No single reason led to his turnaround season, according to Smith.
"I feel like I've been trying to get better each and every single year and then last year some things clicked," Smith said. "I just feel like a lot of it came out last year. Really, my teammates deserve a lot of credit, and the coaches for putting us in good situations."
Reducing his turnovers was one of Smith's key areas of improvement. In four previous seasons where he served as the team's primary starter, Smith's interception total reached double digits. Last year, though, his sound decision-making kept his offense on the field longer and prevented shorter fields for opponents.
Of course, only a year earlier, many NFL analysts were wondering why Smith was still starting behind center. But the game's insiders never doubted Smith's work ethic, commitment and poise.
"I've always liked Alex," said Arizona coach Ken Whisenhunt, whose Cardinals split two games with the 49ers last season. "The thing I admire the most with him is that he has handled the pressure of being the No. 1 pick very well, even when things haven't gone well. So, it was nice to see him have a good year.
"I respect the way he plays and competes. I don't like facing him, but kudos to him and his team how they did."
Expectations will be significantly higher for Smith and the 49ers as they prepare for the 2012 season. The defending NFC West Division champs added free-agent wide receivers Randy Moss and Mario Manningham to their offense in the offseason.
After sitting out the entire 2011 season, Moss will try to add to his stellar 13-year career that has produced 153 touchdowns and 14,858 receiving yards. Manningham helped the Giants win a Super Bowl a year ago, and fourth-year pass catcher Michael Crabtree will try to build on his career highs of 72 receptions and 874 yards.

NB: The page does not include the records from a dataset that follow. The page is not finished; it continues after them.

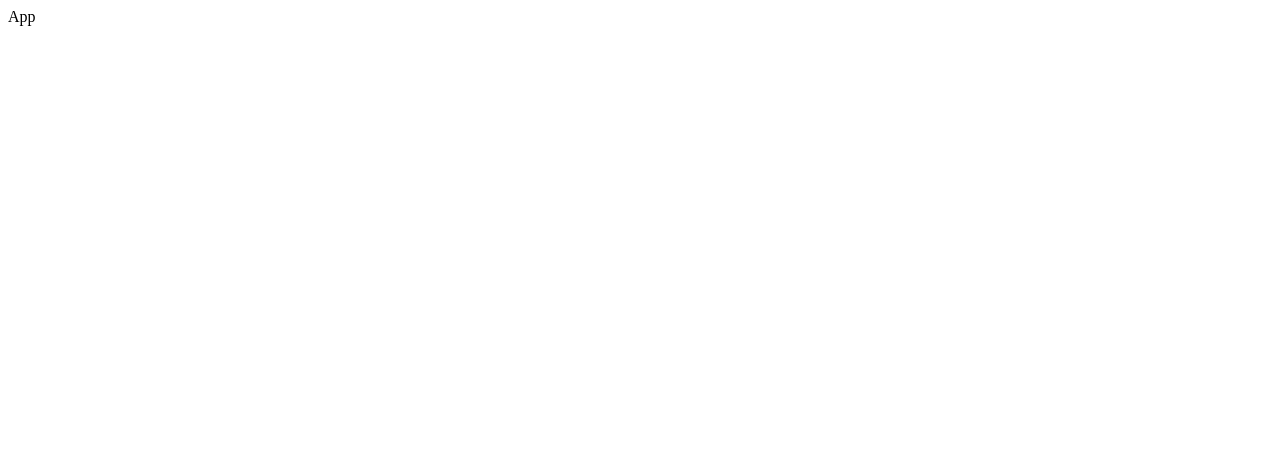
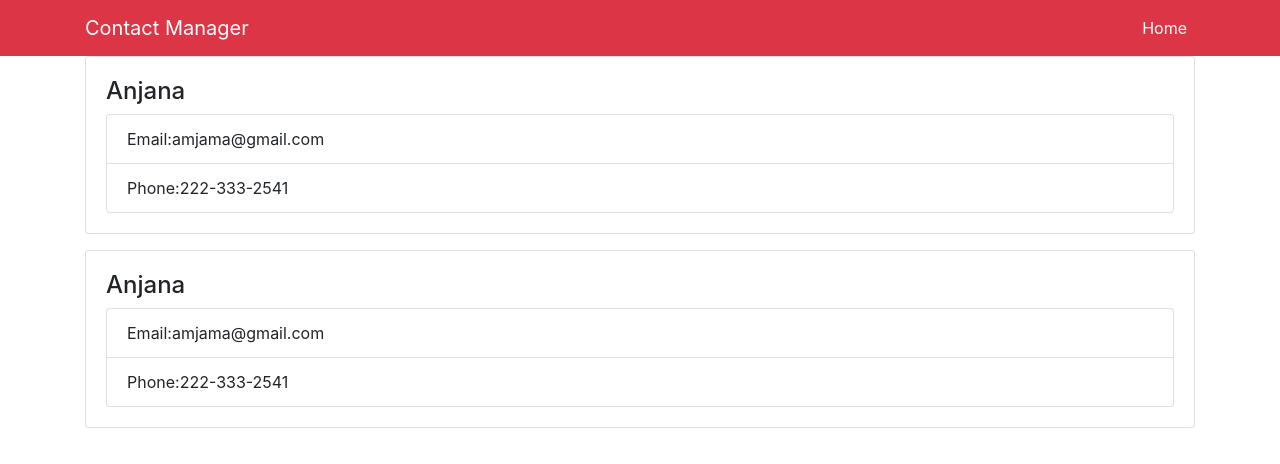
Before and after one commit to ASPersonal-Project/Contact-List-Project, a React (Create React App) app in the folder contact-list/: page / in a window 1280 px wide. Shown: the top 464 px of the page. Built offline with nearby package versions, Linux system fonts and the light colour scheme.

Commit message:
create contact component

```diff
--- a/contact-list/package.json
+++ b/contact-list/package.json
@@ -3,6 +3,7 @@
   "version": "0.1.0",
   "private": true,
   "dependencies": {
+    "bootstrap": "^4.3.1",
     "react": "^16.11.0",
     "react-dom": "^16.11.0",
     "react-scripts": "3.2.0"
--- a/contact-list/src/components/App.js
+++ b/contact-list/src/components/App.js
@@ -1,9 +1,19 @@
 import React from 'react';
+import Contacts from './Contacts';
+import Header from './Header';
+
+import 'bootstrap/dist/css/bootstrap.min.css';
+
 
 const App = () =>{
     return(
         <div>
-            App
+            <Header branding="Contact Manager"/>
+            <div className="container">
+               <Contacts/>
+            </div>
+
+
         </div>
     );
 };
--- /dev/null
+++ b/contact-list/src/components/Contact.js
@@ -0,0 +1,16 @@
+import React from 'react';
+
+const Contact = (props) => {
+    const {name,email,phone} = props
+    return (
+        <div className="card card-body mb-3">
+            <h4>{name}</h4>
+            <ul className="list-group">
+                <li className="list-group-item">Email:{email}</li>
+                <li className="list-group-item">Phone:{phone}</li>
+            </ul>
+        </div>
+    );
+};
+
+export default Contact;
--- /dev/null
+++ b/contact-list/src/components/Contacts.js
@@ -0,0 +1,39 @@
+import React from 'react';
+import Contact from './Contact';
+
+class Contacts extends React.Component{
+    state = {contacts: [
+        {
+            id:1,
+            name: 'Anjana',
+            email: 'amjama@gmail.com',
+            phone: '222-333-2541'
+        },
+        {
+            id:2,
+            name: 'Anjana',
+            email: 'amjama@gmail.com',
+            phone: '222-333-2541'
+        }
+    ]}
+    render(){
+        const {contacts} = this.state;
+        return(
+            <div>
+                {contacts.map(contact => <Contact key={contact.id} name={contact.name} email={contact.email} phone={contact.phone}/>)}
+            </div>
+
+        );
+    }
+}
+
+// const Contacts = () =>{
+//     const [state,setState] = useState( contacts:[{}])
+//     return(
+//         <div>
+
+//         </div>
+//     );
+// };
+
+export default Contacts;
--- /dev/null
+++ b/contact-list/src/components/Header.js
@@ -0,0 +1,21 @@
+import React from 'react';
+
+const Header = (props) =>{
+    return(
+        <div>
+            <nav class="navbar navbar-expand-sm navbar-dark bg-danger">
+                <div class="container">
+                    <a className="navbar-brand" href="/">{props.branding}</a>
+                        <ul class="navbar-nav">
+                            <li class="nav-item active">
+                                <a class="nav-link" href="/">Home <span class="sr-only">(current)</span></a>
+                            </li>
+                        </ul>
+                </div>
+            </nav>
+        </div>
+
+    );
+};
+
+export default Header;
```
Also changed, not shown: 1 other file (tests, documents, lock files or other folders).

"I'm excited for training camp," Smith said. "This is arguably (our best skill set) for sure. We have a ton of guys that can all play, and that's key in the NFL. We're so deep across the board, deep as you can be in the NFL."
A rejuvenated and confident Smith is in charge of making sure the 49ers reach their potential and win the big game it didn't last year. That responsibility isn't putting any added pressure on Smith.
"No expectations but just getting better," he said. "We have to take the next step as an offense, as a passing unit, and try to win games, that's the bottom line … put ourselves in situations and execute when we have to execute and win some games."
Winning is something Smith relearned last year after doing it so well in high school and for the Utes, a program that Smith routinely thinks about.
"My best friend, Brian Johnson, is the (offensive) coordinator, so I follow every game I can," he said.